Write out all the data again, exactly.

** Dataset content follows **

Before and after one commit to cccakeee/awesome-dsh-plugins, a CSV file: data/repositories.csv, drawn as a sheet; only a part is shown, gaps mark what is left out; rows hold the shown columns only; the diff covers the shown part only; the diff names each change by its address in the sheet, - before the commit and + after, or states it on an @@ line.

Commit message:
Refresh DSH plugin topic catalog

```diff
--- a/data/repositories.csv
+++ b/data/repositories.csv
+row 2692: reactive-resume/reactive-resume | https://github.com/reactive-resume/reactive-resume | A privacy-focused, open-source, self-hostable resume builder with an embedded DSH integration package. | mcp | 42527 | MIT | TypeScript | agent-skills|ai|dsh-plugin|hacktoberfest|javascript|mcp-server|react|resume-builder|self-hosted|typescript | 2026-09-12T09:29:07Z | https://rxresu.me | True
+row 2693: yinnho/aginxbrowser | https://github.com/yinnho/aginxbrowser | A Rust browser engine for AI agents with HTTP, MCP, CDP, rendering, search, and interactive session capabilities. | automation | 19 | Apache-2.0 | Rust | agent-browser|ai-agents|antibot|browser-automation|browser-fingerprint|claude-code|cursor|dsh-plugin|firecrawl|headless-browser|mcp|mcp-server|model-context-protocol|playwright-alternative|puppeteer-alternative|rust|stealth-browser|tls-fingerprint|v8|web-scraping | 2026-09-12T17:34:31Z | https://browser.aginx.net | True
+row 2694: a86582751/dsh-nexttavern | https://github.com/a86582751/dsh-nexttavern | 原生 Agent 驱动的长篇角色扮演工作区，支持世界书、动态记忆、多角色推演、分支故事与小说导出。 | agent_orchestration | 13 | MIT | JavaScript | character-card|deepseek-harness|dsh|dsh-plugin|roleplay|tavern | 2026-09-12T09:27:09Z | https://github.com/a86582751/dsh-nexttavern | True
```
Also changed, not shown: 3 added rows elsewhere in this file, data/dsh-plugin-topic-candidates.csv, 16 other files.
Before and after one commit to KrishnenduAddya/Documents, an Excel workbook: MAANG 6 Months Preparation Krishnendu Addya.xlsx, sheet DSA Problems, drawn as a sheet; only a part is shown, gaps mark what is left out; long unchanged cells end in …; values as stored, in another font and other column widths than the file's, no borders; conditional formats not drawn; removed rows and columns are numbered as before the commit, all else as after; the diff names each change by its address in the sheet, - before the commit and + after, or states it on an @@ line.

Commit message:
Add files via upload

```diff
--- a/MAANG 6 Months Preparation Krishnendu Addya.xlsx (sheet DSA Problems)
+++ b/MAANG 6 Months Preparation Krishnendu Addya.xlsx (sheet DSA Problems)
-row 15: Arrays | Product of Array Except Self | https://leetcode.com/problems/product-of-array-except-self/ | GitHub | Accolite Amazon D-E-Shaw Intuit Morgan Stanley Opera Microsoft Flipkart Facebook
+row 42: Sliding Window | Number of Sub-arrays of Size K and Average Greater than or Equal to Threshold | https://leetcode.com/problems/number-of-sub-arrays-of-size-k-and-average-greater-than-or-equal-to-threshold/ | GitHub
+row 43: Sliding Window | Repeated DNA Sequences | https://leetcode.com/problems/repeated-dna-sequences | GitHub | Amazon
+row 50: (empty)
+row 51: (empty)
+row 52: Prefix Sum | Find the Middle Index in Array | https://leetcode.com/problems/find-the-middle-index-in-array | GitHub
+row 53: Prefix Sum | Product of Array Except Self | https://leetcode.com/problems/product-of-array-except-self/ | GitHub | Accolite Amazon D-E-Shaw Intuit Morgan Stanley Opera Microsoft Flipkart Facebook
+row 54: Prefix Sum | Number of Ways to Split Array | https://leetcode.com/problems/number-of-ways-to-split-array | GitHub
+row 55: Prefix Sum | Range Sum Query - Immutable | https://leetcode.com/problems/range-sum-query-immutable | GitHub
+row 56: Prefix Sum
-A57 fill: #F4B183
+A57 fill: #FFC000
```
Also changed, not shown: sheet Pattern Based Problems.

** End of Dataset content **

-- Solution for this problem --
Before and after one commit to cccakeee/awesome-dsh-plugins, a CSV file: data/repositories.csv, drawn as a sheet; only a part is shown, gaps mark what is left out; rows hold the shown columns only; the diff covers the shown part only; the diff names each change by its address in the sheet, - before the commit and + after, or states it on an @@ line.

Commit message:
Refresh DSH plugin topic catalog

```diff
--- a/data/repositories.csv
+++ b/data/repositories.csv
+row 2692: reactive-resume/reactive-resume | https://github.com/reactive-resume/reactive-resume | A privacy-focused, open-source, self-hostable resume builder with an embedded DSH integration package. | mcp | 42527 | MIT | TypeScript | agent-skills|ai|dsh-plugin|hacktoberfest|javascript|mcp-server|react|resume-builder|self-hosted|typescript | 2026-09-12T09:29:07Z | https://rxresu.me | True
+row 2693: yinnho/aginxbrowser | https://github.com/yinnho/aginxbrowser | A Rust browser engine for AI agents with HTTP, MCP, CDP, rendering, search, and interactive session capabilities. | automation | 19 | Apache-2.0 | Rust | agent-browser|ai-agents|antibot|browser-automation|browser-fingerprint|claude-code|cursor|dsh-plugin|firecrawl|headless-browser|mcp|mcp-server|model-context-protocol|playwright-alternative|puppeteer-alternative|rust|stealth-browser|tls-fingerprint|v8|web-scraping | 2026-09-12T17:34:31Z | https://browser.aginx.net | True
+row 2694: a86582751/dsh-nexttavern | https://github.com/a86582751/dsh-nexttavern | 原生 Agent 驱动的长篇角色扮演工作区，支持世界书、动态记忆、多角色推演、分支故事与小说导出。 | agent_orchestration | 13 | MIT | JavaScript | character-card|deepseek-harness|dsh|dsh-plugin|roleplay|tavern | 2026-09-12T09:27:09Z | https://github.com/a86582751/dsh-nexttavern | True
```
Also changed, not shown: 3 added rows elsewhere in this file, data/dsh-plugin-topic-candidates.csv, 16 other files.
Before and after one commit to KrishnenduAddya/Documents, an Excel workbook: MAANG 6 Months Preparation Krishnendu Addya.xlsx, sheet DSA Problems, drawn as a sheet; only a part is shown, gaps mark what is left out; long unchanged cells end in …; values as stored, in another font and other column widths than the file's, no borders; conditional formats not drawn; removed rows and columns are numbered as before the commit, all else as after; the diff names each change by its address in the sheet, - before the commit and + after, or states it on an @@ line.

Commit message:
Add files via upload

```diff
--- a/MAANG 6 Months Preparation Krishnendu Addya.xlsx (sheet DSA Problems)
+++ b/MAANG 6 Months Preparation Krishnendu Addya.xlsx (sheet DSA Problems)
-row 15: Arrays | Product of Array Except Self | https://leetcode.com/problems/product-of-array-except-self/ | GitHub | Accolite Amazon D-E-Shaw Intuit Morgan Stanley Opera Microsoft Flipkart Facebook
+row 42: Sliding Window | Number of Sub-arrays of Size K and Average Greater than or Equal to Threshold | https://leetcode.com/problems/number-of-sub-arrays-of-size-k-and-average-greater-than-or-equal-to-threshold/ | GitHub
+row 43: Sliding Window | Repeated DNA Sequences | https://leetcode.com/problems/repeated-dna-sequences | GitHub | Amazon
+row 50: (empty)
+row 51: (empty)
+row 52: Prefix Sum | Find the Middle Index in Array | https://leetcode.com/problems/find-the-middle-index-in-array | GitHub
+row 53: Prefix Sum | Product of Array Except Self | https://leetcode.com/problems/product-of-array-except-self/ | GitHub | Accolite Amazon D-E-Shaw Intuit Morgan Stanley Opera Microsoft Flipkart Facebook
+row 54: Prefix Sum | Number of Ways to Split Array | https://leetcode.com/problems/number-of-ways-to-split-array | GitHub
+row 55: Prefix Sum | Range Sum Query - Immutable | https://leetcode.com/problems/range-sum-query-immutable | GitHub
+row 56: Prefix Sum
-A57 fill: #F4B183
+A57 fill: #FFC000
```
Also changed, not shown: sheet Pattern Based Problems.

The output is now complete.